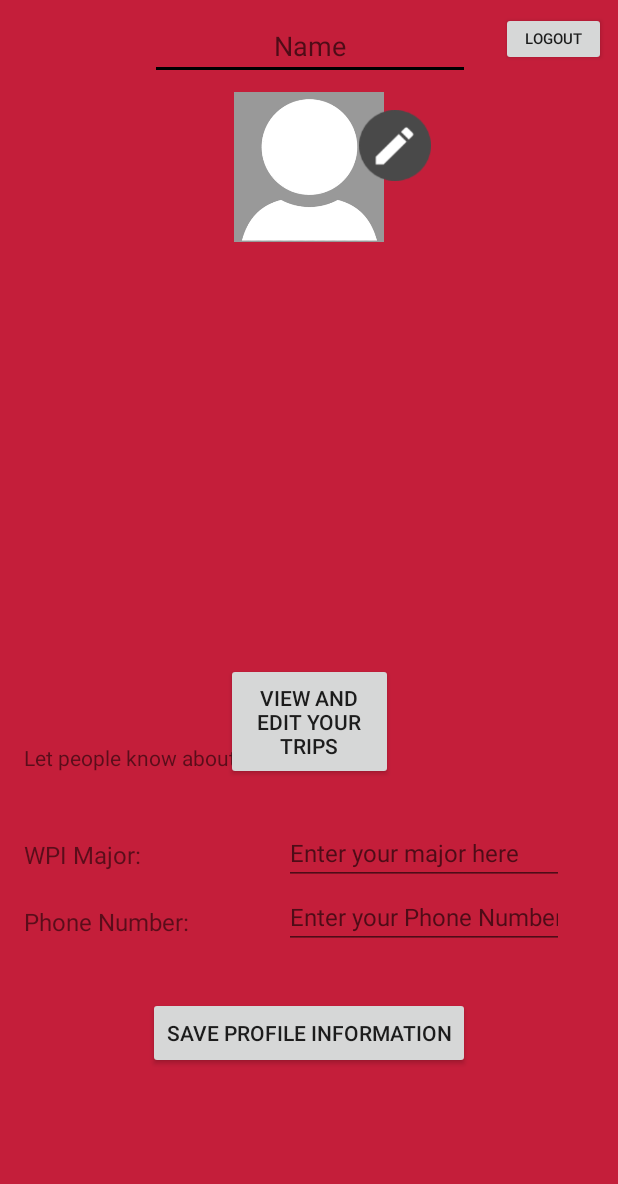
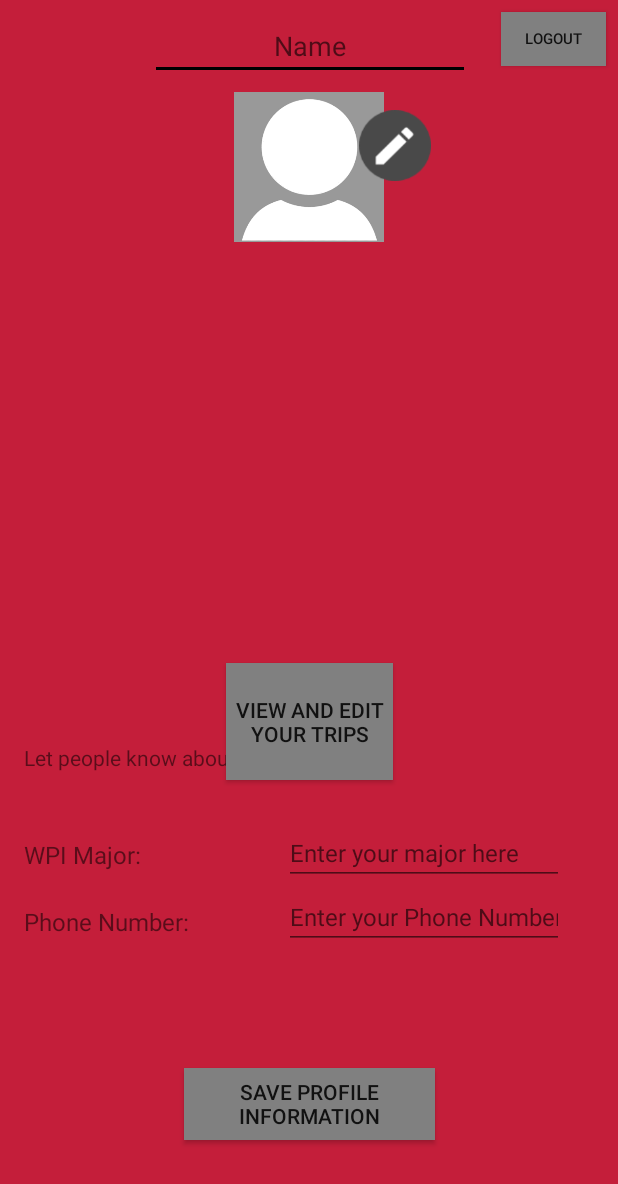
Before and after one commit to qaverill/CS4518GoatHome, an Android app: the UserProfileEdit screen opened directly, with no data from a screen before it, on a phone screen of 412 x 824 dp. Shown: the top 1184 px of the screen. Run offline under Robolectric (Android 15) with nearby library versions, the phone set to English and light mode, and no system bars; our stand-ins replace Firebase (no records; nobody signed in at launch, a user with empty details on screens opened directly).

Commit message:
Small changes

```diff
--- a/app/src/main/res/layout/activity_user_profile_edit.xml
+++ b/app/src/main/res/layout/activity_user_profile_edit.xml
@@ -142,18 +142,20 @@
 
     <Button
         android:id="@+id/Save"
-        android:layout_width="wrap_content"
+        android:layout_width="167dp"
         android:layout_height="wrap_content"
         android:layout_marginBottom="8dp"
         android:layout_marginEnd="8dp"
         android:layout_marginStart="8dp"
         android:layout_marginTop="8dp"
+        android:background="@color/grey"
         android:text="Save profile information"
         app:layout_constraintBottom_toBottomOf="parent"
         app:layout_constraintEnd_toEndOf="parent"
+        app:layout_constraintHorizontal_bias="0.502"
         app:layout_constraintStart_toStartOf="parent"
         app:layout_constraintTop_toTopOf="parent"
-        app:layout_constraintVertical_bias="0.864" />
+        app:layout_constraintVertical_bias="0.926" />
 
     <Button
         android:id="@+id/viewAndEditTripsButton"
@@ -162,6 +164,7 @@
         android:layout_marginBottom="304dp"
         android:layout_marginEnd="8dp"
         android:layout_marginStart="8dp"
+        android:background="@color/grey"
         android:text="VIEW AND EDIT YOUR TRIPS"
         app:layout_constraintBottom_toBottomOf="parent"
         app:layout_constraintEnd_toEndOf="parent"
@@ -176,6 +179,7 @@
         android:layout_marginEnd="8dp"
         android:layout_marginStart="8dp"
         android:layout_marginTop="8dp"
+        android:background="@color/grey"
         android:text="logout"
         android:textSize="10sp"
         app:layout_constraintBottom_toBottomOf="parent"
```
Also changed, not shown: app/src/main/java/edu/wpi/cs4518goathome/CreateTrip.java (+8 -7 lines), app/src/main/java/edu/wpi/cs4518goathome/EditTrip.java (+8 -7 lines), app/src/main/res/layout/activity_edit_trip.xml (+16 -16 lines).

ABOUT THIS TASK :: Would you write out all of the records exactly, omitting the pictures?

RESPONSE ::
Before and after one commit to qaverill/CS4518GoatHome, an Android app: the UserProfileEdit screen opened directly, with no data from a screen before it, on a phone screen of 412 x 824 dp. Shown: the top 1184 px of the screen. Run offline under Robolectric (Android 15) with nearby library versions, the phone set to English and light mode, and no system bars; our stand-ins replace Firebase (no records; nobody signed in at launch, a user with empty details on screens opened directly).

Commit message:
Small changes

```diff
--- a/app/src/main/res/layout/activity_user_profile_edit.xml
+++ b/app/src/main/res/layout/activity_user_profile_edit.xml
@@ -142,18 +142,20 @@
 
     <Button
         android:id="@+id/Save"
-        android:layout_width="wrap_content"
+        android:layout_width="167dp"
         android:layout_height="wrap_content"
         android:layout_marginBottom="8dp"
         android:layout_marginEnd="8dp"
         android:layout_marginStart="8dp"
         android:layout_marginTop="8dp"
+        android:background="@color/grey"
         android:text="Save profile information"
         app:layout_constraintBottom_toBottomOf="parent"
         app:layout_constraintEnd_toEndOf="parent"
+        app:layout_constraintHorizontal_bias="0.502"
         app:layout_constraintStart_toStartOf="parent"
         app:layout_constraintTop_toTopOf="parent"
-        app:layout_constraintVertical_bias="0.864" />
+        app:layout_constraintVertical_bias="0.926" />
 
     <Button
         android:id="@+id/viewAndEditTripsButton"
@@ -162,6 +164,7 @@
         android:layout_marginBottom="304dp"
         android:layout_marginEnd="8dp"
         android:layout_marginStart="8dp"
+        android:background="@color/grey"
         android:text="VIEW AND EDIT YOUR TRIPS"
         app:layout_constraintBottom_toBottomOf="parent"
         app:layout_constraintEnd_toEndOf="parent"
@@ -176,6 +179,7 @@
         android:layout_marginEnd="8dp"
         android:layout_marginStart="8dp"
         android:layout_marginTop="8dp"
+        android:background="@color/grey"
         android:text="logout"
         android:textSize="10sp"
         app:layout_constraintBottom_toBottomOf="parent"
```
Also changed, not shown: app/src/main/java/edu/wpi/cs4518goathome/CreateTrip.java (+8 -7 lines), app/src/main/java/edu/wpi/cs4518goathome/EditTrip.java (+8 -7 lines), app/src/main/res/layout/activity_edit_trip.xml (+16 -16 lines).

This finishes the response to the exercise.